**Aim of the exercise:**
From the entries, copy out every line in which the word "might" is found.

** Opening Supplied data block **

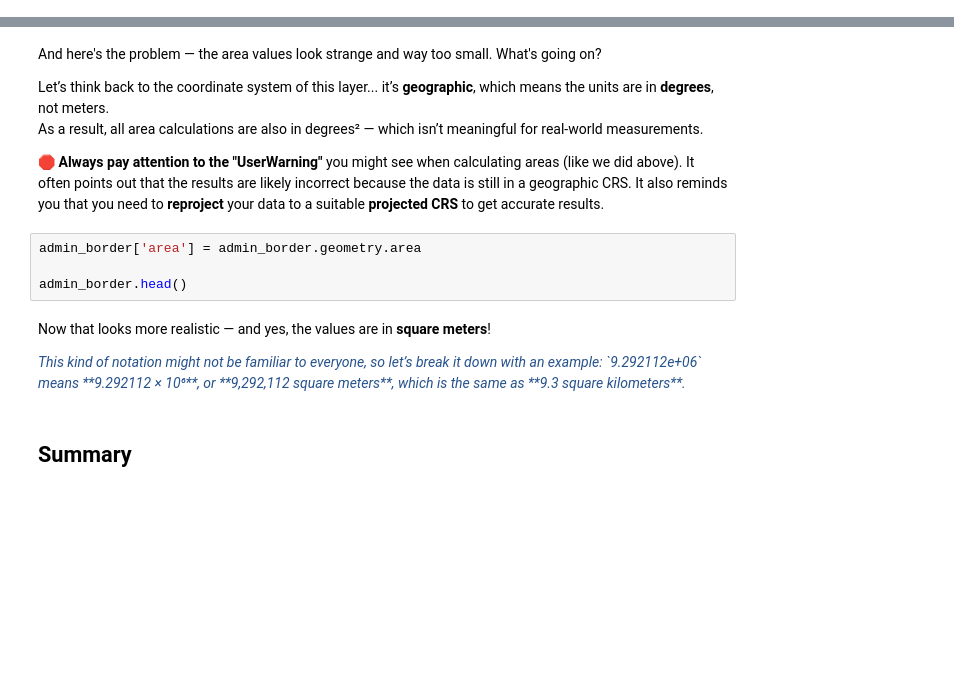
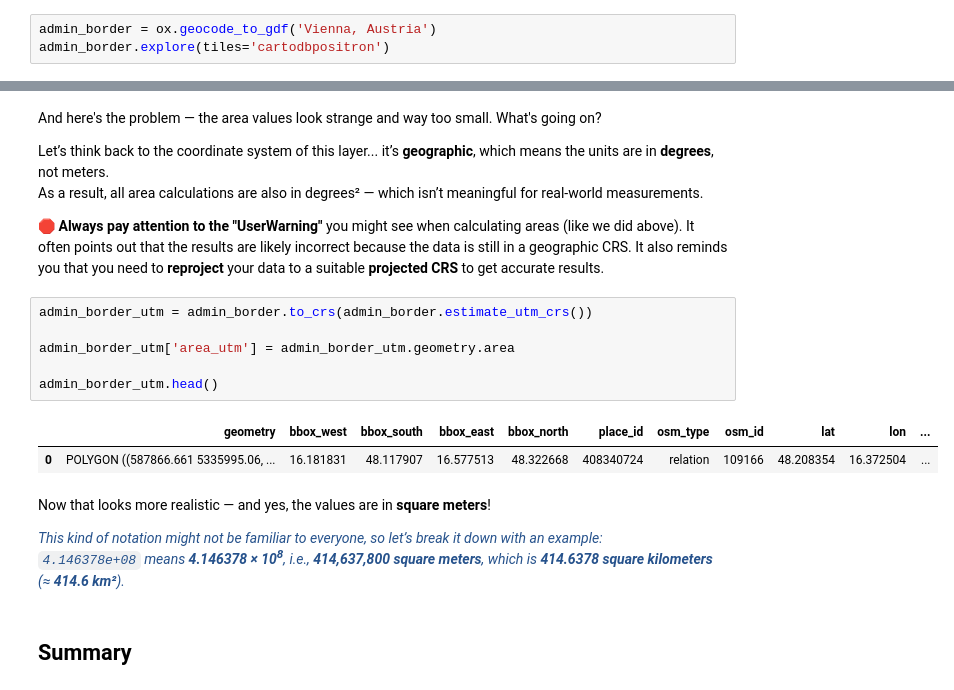
Before and after one commit to bella-mir/urbanCartoPy, a Jupyter notebook: modules/module_2/module_23.ipynb, the cells around one changed output, grey strips where cells are left out. Cells and saved outputs as stored; diff of their text form; blank space fills up the shorter version.

```diff
--- a/modules/module_2/module_23.ipynb
+++ b/modules/module_2/module_23.ipynb
@@ -11,0 +20,3 @@ In this section, we’ll explore how to measure distances and areas correctly
+# %%
+admin_border = ox.geocode_to_gdf('Vienna, Austria')
+admin_border.explore(tiles='cartodbpositron')
@@ -38,15 +55,20 @@ As a result, all area calculations are also in degrees² — which isn’t meani
 
 🛑 **Always pay attention to the "UserWarning"** you might see when calculating areas (like we did above). It often points out that the results are likely incorrect because the data is still in a geographic CRS. It also reminds you that you need to **reproject** your data to a suitable **projected CRS** to get accurate results.
 # %%
-admin_border['area'] = admin_border.geometry.area
+admin_border_utm = admin_border.to_crs(admin_border.estimate_utm_crs())
 
-admin_border.head()
+admin_border_utm['area_utm'] = admin_border_utm.geometry.area
+
+admin_border_utm.head()
+# %% [output]
+|  | geometry | bbox_west | bbox_south | bbox_east | bbox_north | place_id | osm_type | osm_id | lat | lon | ... |
+| 0 | POLYGON ((587866.661 5335995.06, ... | 16.181831 | 48.117907 | 16.577513 | 48.322668 | 408340724 | relation | 109166 | 48.208354 | 16.372504 | ... |
 # %% [markdown]
 Now that looks more realistic — and yes, the values are in **square meters**!
 
 <p style="color:#26528C; font-style:italic">
-This kind of notation might not be familiar to everyone, so let’s break it down with an example: </br>
-`9.292112e+06` means **9.292112 × 10⁶**, or **9,292,112 square meters**, which is the same as **9.3 square kilometers**.
+This kind of notation might not be familiar to everyone, so let’s break it down with an example:<br/>
+<code>4.146378e+08</code> means <b>4.146378 × 10<sup>8</sup></b>, i.e., <b>414,637,800 square meters</b>, which is <b>414.6378 square kilometers</b> (≈ <b>414.6 km²</b>).
 </p>
 # %% [markdown]
 ## Summary
```
Also changed, not shown: parts of 6 cells of this notebook, 14 other files.
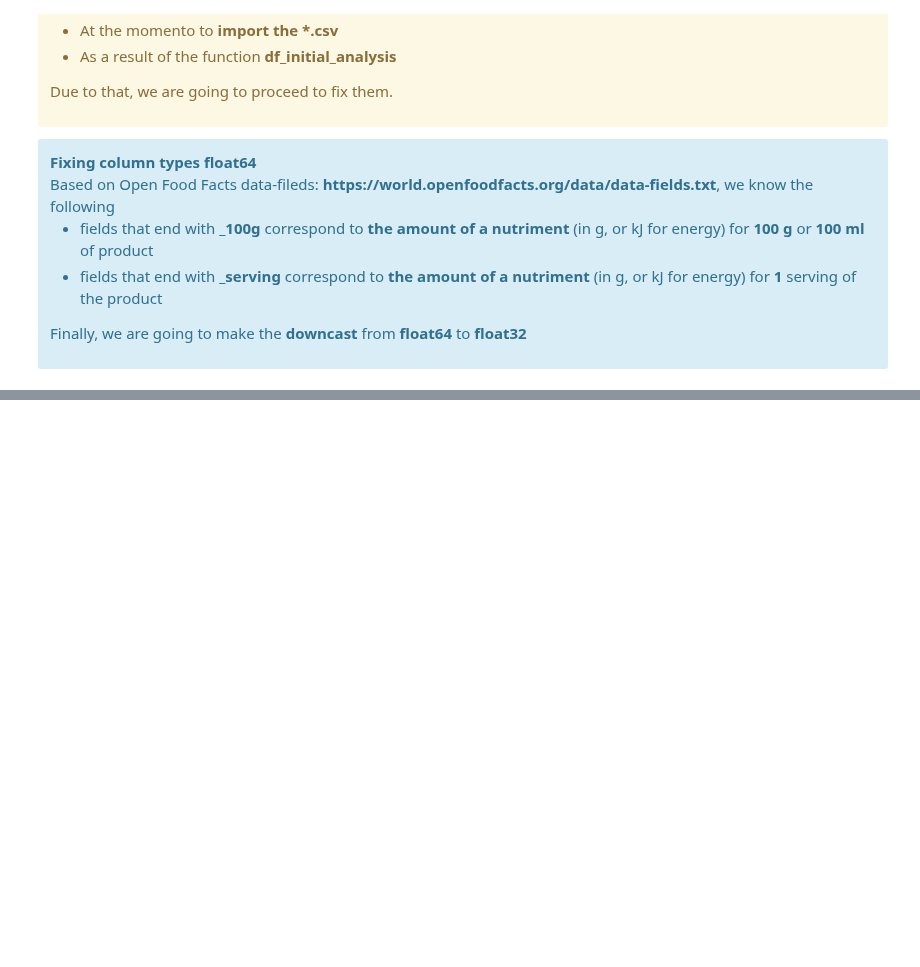
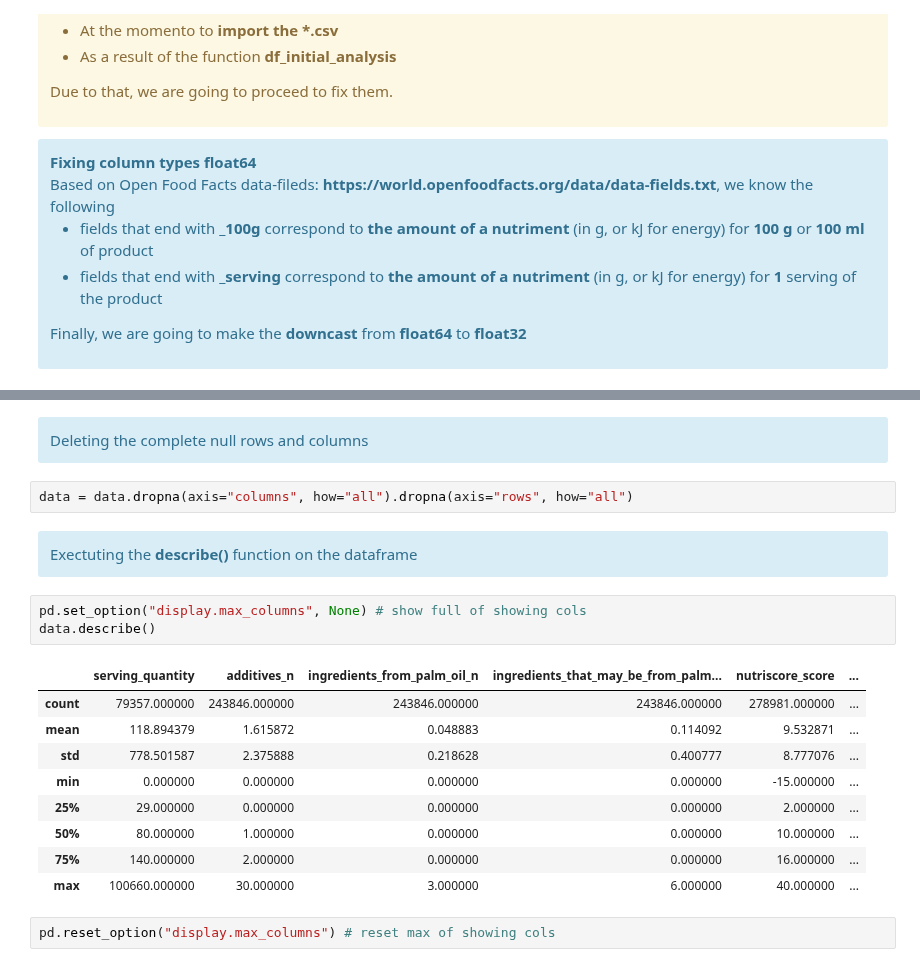
Before and after one commit to samirhinojosa/OC-P3-design-application-public-health, a Jupyter notebook: cleaning_notebook.ipynb, the cells around one changed output, grey strips where cells are left out. Drawn from its saved outputs; the diff is of its cells as text; blank space fills up the shorter version.

```diff
--- a/cleaning_notebook.ipynb
+++ b/cleaning_notebook.ipynb
@@ -297,0 +486,25 @@ Finally, we are going to make the <b>downcast</b> from <b>float64</b> to <b>floa
+# %% [markdown]
+<div class="alert alert-block alert-info">
+Deleting the complete null rows and columns
+</div>
+# %%
+data = data.dropna(axis="columns", how="all").dropna(axis="rows", how="all")
+# %% [markdown]
+<div class="alert alert-block alert-info">
+Exectuting the <b>describe()</b> function on the dataframe
+</div>
+# %%
+pd.set_option("display.max_columns", None) # show full of showing cols
+data.describe()
+# %% [output]
+|  | serving_quantity | additives_n | ingredients_from_palm_oil_n | ingredients_that_may_be_from_palm... | nutriscore_score | ... |
+| count | 79357.000000 | 243846.000000 | 243846.000000 | 243846.000000 | 278981.000000 | ... |
+| mean | 118.894379 | 1.615872 | 0.048883 | 0.114092 | 9.532871 | ... |
+| std | 778.501587 | 2.375888 | 0.218628 | 0.400777 | 8.777076 | ... |
+| min | 0.000000 | 0.000000 | 0.000000 | 0.000000 | -15.000000 | ... |
+| 25% | 29.000000 | 0.000000 | 0.000000 | 0.000000 | 2.000000 | ... |
+| 50% | 80.000000 | 1.000000 | 0.000000 | 0.000000 | 10.000000 | ... |
+| 75% | 140.000000 | 2.000000 | 0.000000 | 0.000000 | 16.000000 | ... |
+| max | 100660.000000 | 30.000000 | 3.000000 | 6.000000 | 40.000000 | ... |
+# %%
+pd.reset_option("display.max_columns") # reset max of showing cols
```
Also changed, not shown: parts of 20 cells of this notebook.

** Closing Supplied data block **

**Result of the exercise:**
 🛑 **Always pay attention to the "UserWarning"** you might see when calculating areas (like we did above). It often points out that the results are likely incorrect because the data is still in a geographic CRS. It also reminds you that you need to **reproject** your data to a suitable **projected CRS** to get accurate results.
-This kind of notation might not be familiar to everyone, so let’s break it down with an example: </br>
+This kind of notation might not be familiar to everyone, so let’s break it down with an example:<br/>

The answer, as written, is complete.